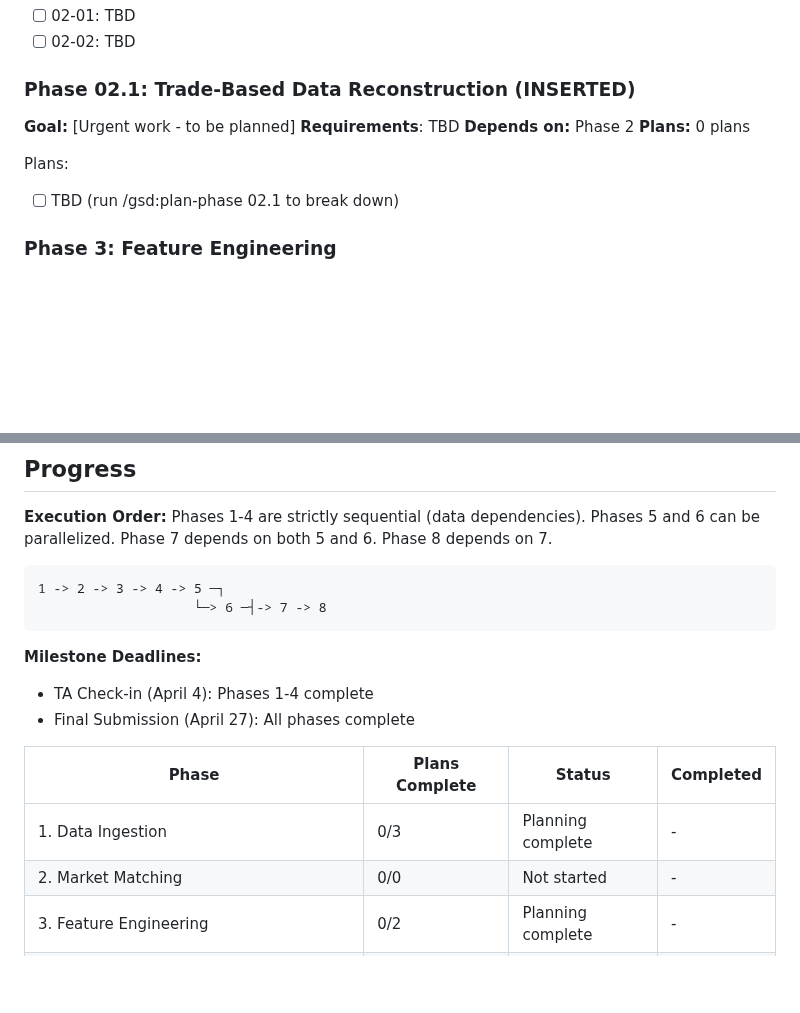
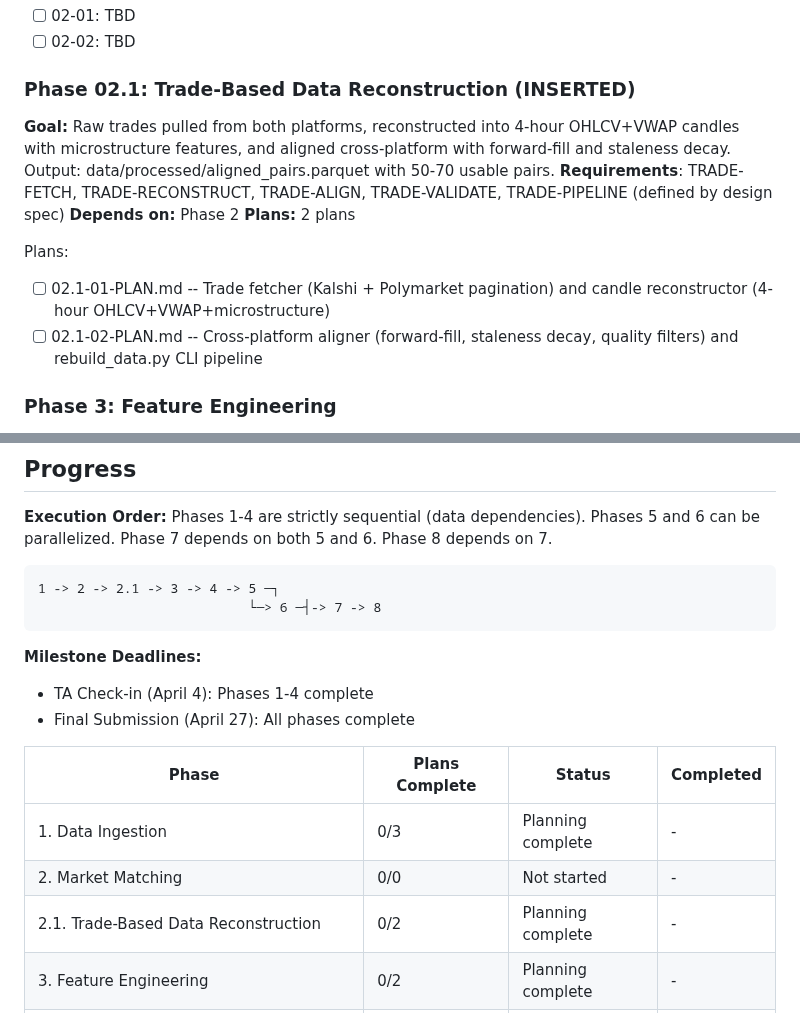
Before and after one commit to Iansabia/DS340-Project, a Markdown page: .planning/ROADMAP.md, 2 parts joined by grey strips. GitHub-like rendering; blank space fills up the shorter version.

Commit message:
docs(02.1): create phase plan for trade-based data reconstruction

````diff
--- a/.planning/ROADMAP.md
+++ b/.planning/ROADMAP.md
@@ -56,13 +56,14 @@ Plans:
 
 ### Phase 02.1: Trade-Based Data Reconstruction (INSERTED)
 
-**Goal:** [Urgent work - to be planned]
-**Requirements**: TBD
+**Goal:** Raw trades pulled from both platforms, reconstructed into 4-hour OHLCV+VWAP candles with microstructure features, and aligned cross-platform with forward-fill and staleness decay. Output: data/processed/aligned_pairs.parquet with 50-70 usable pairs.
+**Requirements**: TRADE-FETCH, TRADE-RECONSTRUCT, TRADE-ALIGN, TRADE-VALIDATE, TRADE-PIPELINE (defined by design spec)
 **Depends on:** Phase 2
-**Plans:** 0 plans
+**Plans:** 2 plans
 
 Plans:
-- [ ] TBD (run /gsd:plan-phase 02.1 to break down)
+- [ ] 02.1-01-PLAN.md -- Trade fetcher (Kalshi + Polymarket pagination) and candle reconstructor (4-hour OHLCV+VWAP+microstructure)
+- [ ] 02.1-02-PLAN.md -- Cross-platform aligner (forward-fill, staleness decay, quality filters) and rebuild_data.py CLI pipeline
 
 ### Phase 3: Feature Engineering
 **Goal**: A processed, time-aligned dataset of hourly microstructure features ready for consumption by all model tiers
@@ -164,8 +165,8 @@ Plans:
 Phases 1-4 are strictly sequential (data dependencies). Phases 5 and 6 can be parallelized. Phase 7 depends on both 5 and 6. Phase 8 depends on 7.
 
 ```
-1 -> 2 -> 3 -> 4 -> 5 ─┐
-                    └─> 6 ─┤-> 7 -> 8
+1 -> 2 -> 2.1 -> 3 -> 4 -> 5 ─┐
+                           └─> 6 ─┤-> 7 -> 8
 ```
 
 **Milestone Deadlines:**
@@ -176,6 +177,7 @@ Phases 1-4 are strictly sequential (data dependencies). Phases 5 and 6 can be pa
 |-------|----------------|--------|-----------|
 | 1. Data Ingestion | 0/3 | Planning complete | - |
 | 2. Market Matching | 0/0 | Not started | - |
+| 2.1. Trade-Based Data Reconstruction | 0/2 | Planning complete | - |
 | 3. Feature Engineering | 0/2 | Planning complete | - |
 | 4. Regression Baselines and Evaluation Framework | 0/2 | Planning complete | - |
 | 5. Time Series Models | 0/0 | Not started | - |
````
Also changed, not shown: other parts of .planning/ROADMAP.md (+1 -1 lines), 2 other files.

***

> [Problem description]
Print the records exactly and omit all pictures.

> [Response to the exercise]
Before and after one commit to Iansabia/DS340-Project, a Markdown page: .planning/ROADMAP.md, 2 parts joined by grey strips. GitHub-like rendering; blank space fills up the shorter version.

Commit message:
docs(02.1): create phase plan for trade-based data reconstruction

````diff
--- a/.planning/ROADMAP.md
+++ b/.planning/ROADMAP.md
@@ -56,13 +56,14 @@ Plans:
 
 ### Phase 02.1: Trade-Based Data Reconstruction (INSERTED)
 
-**Goal:** [Urgent work - to be planned]
-**Requirements**: TBD
+**Goal:** Raw trades pulled from both platforms, reconstructed into 4-hour OHLCV+VWAP candles with microstructure features, and aligned cross-platform with forward-fill and staleness decay. Output: data/processed/aligned_pairs.parquet with 50-70 usable pairs.
+**Requirements**: TRADE-FETCH, TRADE-RECONSTRUCT, TRADE-ALIGN, TRADE-VALIDATE, TRADE-PIPELINE (defined by design spec)
 **Depends on:** Phase 2
-**Plans:** 0 plans
+**Plans:** 2 plans
 
 Plans:
-- [ ] TBD (run /gsd:plan-phase 02.1 to break down)
+- [ ] 02.1-01-PLAN.md -- Trade fetcher (Kalshi + Polymarket pagination) and candle reconstructor (4-hour OHLCV+VWAP+microstructure)
+- [ ] 02.1-02-PLAN.md -- Cross-platform aligner (forward-fill, staleness decay, quality filters) and rebuild_data.py CLI pipeline
 
 ### Phase 3: Feature Engineering
 **Goal**: A processed, time-aligned dataset of hourly microstructure features ready for consumption by all model tiers
@@ -164,8 +165,8 @@ Plans:
 Phases 1-4 are strictly sequential (data dependencies). Phases 5 and 6 can be parallelized. Phase 7 depends on both 5 and 6. Phase 8 depends on 7.
 
 ```
-1 -> 2 -> 3 -> 4 -> 5 ─┐
-                    └─> 6 ─┤-> 7 -> 8
+1 -> 2 -> 2.1 -> 3 -> 4 -> 5 ─┐
+                           └─> 6 ─┤-> 7 -> 8
 ```
 
 **Milestone Deadlines:**
@@ -176,6 +177,7 @@ Phases 1-4 are strictly sequential (data dependencies). Phases 5 and 6 can be pa
 |-------|----------------|--------|-----------|
 | 1. Data Ingestion | 0/3 | Planning complete | - |
 | 2. Market Matching | 0/0 | Not started | - |
+| 2.1. Trade-Based Data Reconstruction | 0/2 | Planning complete | - |
 | 3. Feature Engineering | 0/2 | Planning complete | - |
 | 4. Regression Baselines and Evaluation Framework | 0/2 | Planning complete | - |
 | 5. Time Series Models | 0/0 | Not started | - |
````
Also changed, not shown: other parts of .planning/ROADMAP.md (+1 -1 lines), 2 other files.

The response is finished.